## About this exercise
Below are the records. How many of their lines contain "base"? Give only the number.

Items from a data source
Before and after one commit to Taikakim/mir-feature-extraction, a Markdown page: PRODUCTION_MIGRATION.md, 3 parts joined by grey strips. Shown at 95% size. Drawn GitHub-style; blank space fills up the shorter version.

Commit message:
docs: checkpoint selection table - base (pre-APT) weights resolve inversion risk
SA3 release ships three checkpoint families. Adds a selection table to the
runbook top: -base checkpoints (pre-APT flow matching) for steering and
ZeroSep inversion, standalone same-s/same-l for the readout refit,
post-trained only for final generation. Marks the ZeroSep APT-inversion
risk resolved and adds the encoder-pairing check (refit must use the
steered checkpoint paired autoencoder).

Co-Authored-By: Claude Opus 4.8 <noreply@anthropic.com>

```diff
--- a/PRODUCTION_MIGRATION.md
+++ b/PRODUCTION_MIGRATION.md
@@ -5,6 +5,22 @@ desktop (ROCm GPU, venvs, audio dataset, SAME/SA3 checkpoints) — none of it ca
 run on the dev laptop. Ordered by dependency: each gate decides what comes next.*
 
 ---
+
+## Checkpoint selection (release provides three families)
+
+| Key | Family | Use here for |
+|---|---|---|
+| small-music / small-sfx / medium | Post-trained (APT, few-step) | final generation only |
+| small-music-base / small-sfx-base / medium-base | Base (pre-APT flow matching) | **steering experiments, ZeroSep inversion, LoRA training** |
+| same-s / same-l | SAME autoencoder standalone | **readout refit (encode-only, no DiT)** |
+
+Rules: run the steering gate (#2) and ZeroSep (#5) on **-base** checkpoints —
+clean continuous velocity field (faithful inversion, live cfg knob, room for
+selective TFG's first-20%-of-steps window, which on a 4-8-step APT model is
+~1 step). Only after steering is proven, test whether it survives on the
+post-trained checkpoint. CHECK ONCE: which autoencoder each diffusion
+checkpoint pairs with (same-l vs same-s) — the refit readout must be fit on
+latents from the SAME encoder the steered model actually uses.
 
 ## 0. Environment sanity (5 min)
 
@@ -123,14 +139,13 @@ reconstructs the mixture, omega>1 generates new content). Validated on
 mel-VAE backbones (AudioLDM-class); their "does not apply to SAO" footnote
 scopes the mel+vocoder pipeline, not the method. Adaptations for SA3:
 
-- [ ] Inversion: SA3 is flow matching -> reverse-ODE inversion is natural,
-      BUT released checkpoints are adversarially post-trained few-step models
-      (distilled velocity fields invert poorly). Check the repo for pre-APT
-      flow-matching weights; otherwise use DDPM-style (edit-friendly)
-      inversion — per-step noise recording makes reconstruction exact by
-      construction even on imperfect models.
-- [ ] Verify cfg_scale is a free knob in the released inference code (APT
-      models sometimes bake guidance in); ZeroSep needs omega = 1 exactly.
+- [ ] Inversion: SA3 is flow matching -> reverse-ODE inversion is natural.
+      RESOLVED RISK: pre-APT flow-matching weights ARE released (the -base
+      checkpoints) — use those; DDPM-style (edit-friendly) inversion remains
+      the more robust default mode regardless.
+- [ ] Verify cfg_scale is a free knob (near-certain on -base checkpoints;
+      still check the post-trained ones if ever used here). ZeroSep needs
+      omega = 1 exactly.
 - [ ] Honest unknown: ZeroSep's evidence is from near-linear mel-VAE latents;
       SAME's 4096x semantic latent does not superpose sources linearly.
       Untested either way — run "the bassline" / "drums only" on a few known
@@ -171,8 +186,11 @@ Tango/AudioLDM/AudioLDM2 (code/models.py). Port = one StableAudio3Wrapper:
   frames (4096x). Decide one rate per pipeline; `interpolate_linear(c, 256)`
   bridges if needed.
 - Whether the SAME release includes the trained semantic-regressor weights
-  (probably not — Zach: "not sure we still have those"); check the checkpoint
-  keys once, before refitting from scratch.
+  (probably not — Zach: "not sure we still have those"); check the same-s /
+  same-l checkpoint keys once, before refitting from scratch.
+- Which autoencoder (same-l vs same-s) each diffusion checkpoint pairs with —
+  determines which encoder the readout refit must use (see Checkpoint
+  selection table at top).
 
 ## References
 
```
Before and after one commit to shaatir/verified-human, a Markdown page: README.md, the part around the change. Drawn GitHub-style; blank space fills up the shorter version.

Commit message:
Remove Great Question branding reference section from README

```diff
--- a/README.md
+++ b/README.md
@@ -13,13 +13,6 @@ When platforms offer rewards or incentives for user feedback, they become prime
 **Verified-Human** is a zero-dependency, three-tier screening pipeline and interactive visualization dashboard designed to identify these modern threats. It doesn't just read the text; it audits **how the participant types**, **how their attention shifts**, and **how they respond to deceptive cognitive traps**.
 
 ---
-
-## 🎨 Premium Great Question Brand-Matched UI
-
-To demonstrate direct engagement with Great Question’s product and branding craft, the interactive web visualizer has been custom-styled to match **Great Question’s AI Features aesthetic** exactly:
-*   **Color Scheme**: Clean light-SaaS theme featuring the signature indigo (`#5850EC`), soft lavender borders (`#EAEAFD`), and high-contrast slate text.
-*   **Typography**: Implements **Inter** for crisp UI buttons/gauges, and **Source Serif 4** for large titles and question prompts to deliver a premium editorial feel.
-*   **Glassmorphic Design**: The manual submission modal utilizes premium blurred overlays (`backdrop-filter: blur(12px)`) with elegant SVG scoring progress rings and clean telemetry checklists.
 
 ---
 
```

## Result of this task
6